*SUPPLIED ENTRIES*:
((

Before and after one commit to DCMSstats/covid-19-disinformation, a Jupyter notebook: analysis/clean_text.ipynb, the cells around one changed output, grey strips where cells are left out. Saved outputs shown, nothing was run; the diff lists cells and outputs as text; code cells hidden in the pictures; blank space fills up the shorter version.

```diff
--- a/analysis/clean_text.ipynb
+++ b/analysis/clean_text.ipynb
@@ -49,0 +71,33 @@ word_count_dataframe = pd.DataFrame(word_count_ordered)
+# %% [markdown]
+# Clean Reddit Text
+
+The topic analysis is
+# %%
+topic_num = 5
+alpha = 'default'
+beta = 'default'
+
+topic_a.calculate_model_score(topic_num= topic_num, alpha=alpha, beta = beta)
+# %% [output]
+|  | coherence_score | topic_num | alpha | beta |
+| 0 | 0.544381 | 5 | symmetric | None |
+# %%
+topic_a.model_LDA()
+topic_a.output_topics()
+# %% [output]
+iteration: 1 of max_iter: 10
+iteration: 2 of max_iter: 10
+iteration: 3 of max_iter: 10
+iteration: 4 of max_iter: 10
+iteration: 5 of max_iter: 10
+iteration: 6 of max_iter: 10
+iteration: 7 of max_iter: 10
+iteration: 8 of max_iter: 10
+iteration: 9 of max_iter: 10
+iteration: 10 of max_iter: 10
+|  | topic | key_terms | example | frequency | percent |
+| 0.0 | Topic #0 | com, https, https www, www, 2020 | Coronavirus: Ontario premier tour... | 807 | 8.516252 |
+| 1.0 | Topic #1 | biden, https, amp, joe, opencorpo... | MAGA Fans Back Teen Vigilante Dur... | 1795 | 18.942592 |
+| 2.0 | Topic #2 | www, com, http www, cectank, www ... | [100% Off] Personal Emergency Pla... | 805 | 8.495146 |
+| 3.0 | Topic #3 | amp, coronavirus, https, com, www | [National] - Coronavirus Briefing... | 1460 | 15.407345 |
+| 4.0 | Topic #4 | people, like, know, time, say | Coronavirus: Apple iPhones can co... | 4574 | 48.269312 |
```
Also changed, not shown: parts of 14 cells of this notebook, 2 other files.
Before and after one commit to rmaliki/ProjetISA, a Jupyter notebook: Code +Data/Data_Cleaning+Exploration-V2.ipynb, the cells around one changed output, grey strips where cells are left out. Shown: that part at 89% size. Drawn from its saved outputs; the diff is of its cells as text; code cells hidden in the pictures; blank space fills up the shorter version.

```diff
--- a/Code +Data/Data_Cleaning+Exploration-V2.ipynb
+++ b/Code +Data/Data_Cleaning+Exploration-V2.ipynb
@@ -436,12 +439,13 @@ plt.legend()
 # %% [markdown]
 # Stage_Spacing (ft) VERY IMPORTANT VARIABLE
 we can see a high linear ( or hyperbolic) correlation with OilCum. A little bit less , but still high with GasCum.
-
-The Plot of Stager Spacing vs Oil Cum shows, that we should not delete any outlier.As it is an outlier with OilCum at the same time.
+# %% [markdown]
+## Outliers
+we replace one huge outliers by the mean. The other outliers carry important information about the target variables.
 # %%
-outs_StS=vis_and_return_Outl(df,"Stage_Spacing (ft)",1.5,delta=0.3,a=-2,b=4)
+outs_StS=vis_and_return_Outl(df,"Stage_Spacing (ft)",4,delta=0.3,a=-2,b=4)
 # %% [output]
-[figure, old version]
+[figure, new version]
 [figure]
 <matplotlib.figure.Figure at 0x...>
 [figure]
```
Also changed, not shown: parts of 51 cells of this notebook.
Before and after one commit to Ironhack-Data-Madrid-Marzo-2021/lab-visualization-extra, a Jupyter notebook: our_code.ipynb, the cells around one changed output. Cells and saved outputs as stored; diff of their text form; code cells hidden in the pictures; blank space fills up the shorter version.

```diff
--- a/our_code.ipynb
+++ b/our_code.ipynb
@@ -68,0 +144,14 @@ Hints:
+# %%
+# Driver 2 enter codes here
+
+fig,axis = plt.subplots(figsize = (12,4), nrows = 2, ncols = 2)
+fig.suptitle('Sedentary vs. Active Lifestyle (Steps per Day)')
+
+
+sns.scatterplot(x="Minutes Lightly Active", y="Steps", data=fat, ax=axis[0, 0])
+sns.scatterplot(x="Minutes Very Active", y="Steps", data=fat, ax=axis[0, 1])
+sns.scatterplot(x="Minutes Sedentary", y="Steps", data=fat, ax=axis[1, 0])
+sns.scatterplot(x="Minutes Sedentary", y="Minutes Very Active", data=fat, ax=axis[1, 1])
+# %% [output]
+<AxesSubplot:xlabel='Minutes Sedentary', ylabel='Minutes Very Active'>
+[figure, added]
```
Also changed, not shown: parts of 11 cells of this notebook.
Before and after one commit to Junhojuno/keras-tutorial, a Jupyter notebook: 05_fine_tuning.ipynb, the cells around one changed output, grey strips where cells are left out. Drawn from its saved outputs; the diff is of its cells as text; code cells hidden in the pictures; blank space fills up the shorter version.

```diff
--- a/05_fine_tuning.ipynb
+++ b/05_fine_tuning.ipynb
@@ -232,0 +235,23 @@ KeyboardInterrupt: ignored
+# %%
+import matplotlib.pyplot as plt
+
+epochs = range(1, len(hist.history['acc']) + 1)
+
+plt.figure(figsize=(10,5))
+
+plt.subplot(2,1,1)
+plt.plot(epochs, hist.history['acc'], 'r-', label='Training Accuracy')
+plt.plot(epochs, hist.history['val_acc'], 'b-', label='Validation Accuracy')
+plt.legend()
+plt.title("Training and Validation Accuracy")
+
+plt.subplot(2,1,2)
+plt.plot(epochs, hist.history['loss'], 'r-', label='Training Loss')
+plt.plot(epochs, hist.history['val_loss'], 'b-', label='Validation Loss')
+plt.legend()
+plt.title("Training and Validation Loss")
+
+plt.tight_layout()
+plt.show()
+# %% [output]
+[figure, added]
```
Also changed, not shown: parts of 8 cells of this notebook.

))

*INSTRUCTIONS FOR THE TASK*:
Exactly repeat the lines above, from the opening line through the one with "Also changed, not shown: parts of 14", and include nothing else.

*ANSWER BOX*:
Before and after one commit to DCMSstats/covid-19-disinformation, a Jupyter notebook: analysis/clean_text.ipynb, the cells around one changed output, grey strips where cells are left out. Saved outputs shown, nothing was run; the diff lists cells and outputs as text; code cells hidden in the pictures; blank space fills up the shorter version.

```diff
--- a/analysis/clean_text.ipynb
+++ b/analysis/clean_text.ipynb
@@ -49,0 +71,33 @@ word_count_dataframe = pd.DataFrame(word_count_ordered)
+# %% [markdown]
+# Clean Reddit Text
+
+The topic analysis is
+# %%
+topic_num = 5
+alpha = 'default'
+beta = 'default'
+
+topic_a.calculate_model_score(topic_num= topic_num, alpha=alpha, beta = beta)
+# %% [output]
+|  | coherence_score | topic_num | alpha | beta |
+| 0 | 0.544381 | 5 | symmetric | None |
+# %%
+topic_a.model_LDA()
+topic_a.output_topics()
+# %% [output]
+iteration: 1 of max_iter: 10
+iteration: 2 of max_iter: 10
+iteration: 3 of max_iter: 10
+iteration: 4 of max_iter: 10
+iteration: 5 of max_iter: 10
+iteration: 6 of max_iter: 10
+iteration: 7 of max_iter: 10
+iteration: 8 of max_iter: 10
+iteration: 9 of max_iter: 10
+iteration: 10 of max_iter: 10
+|  | topic | key_terms | example | frequency | percent |
+| 0.0 | Topic #0 | com, https, https www, www, 2020 | Coronavirus: Ontario premier tour... | 807 | 8.516252 |
+| 1.0 | Topic #1 | biden, https, amp, joe, opencorpo... | MAGA Fans Back Teen Vigilante Dur... | 1795 | 18.942592 |
+| 2.0 | Topic #2 | www, com, http www, cectank, www ... | [100% Off] Personal Emergency Pla... | 805 | 8.495146 |
+| 3.0 | Topic #3 | amp, coronavirus, https, com, www | [National] - Coronavirus Briefing... | 1460 | 15.407345 |
+| 4.0 | Topic #4 | people, like, know, time, say | Coronavirus: Apple iPhones can co... | 4574 | 48.269312 |
```
Also changed, not shown: parts of 14 cells of this notebook, 2 other files.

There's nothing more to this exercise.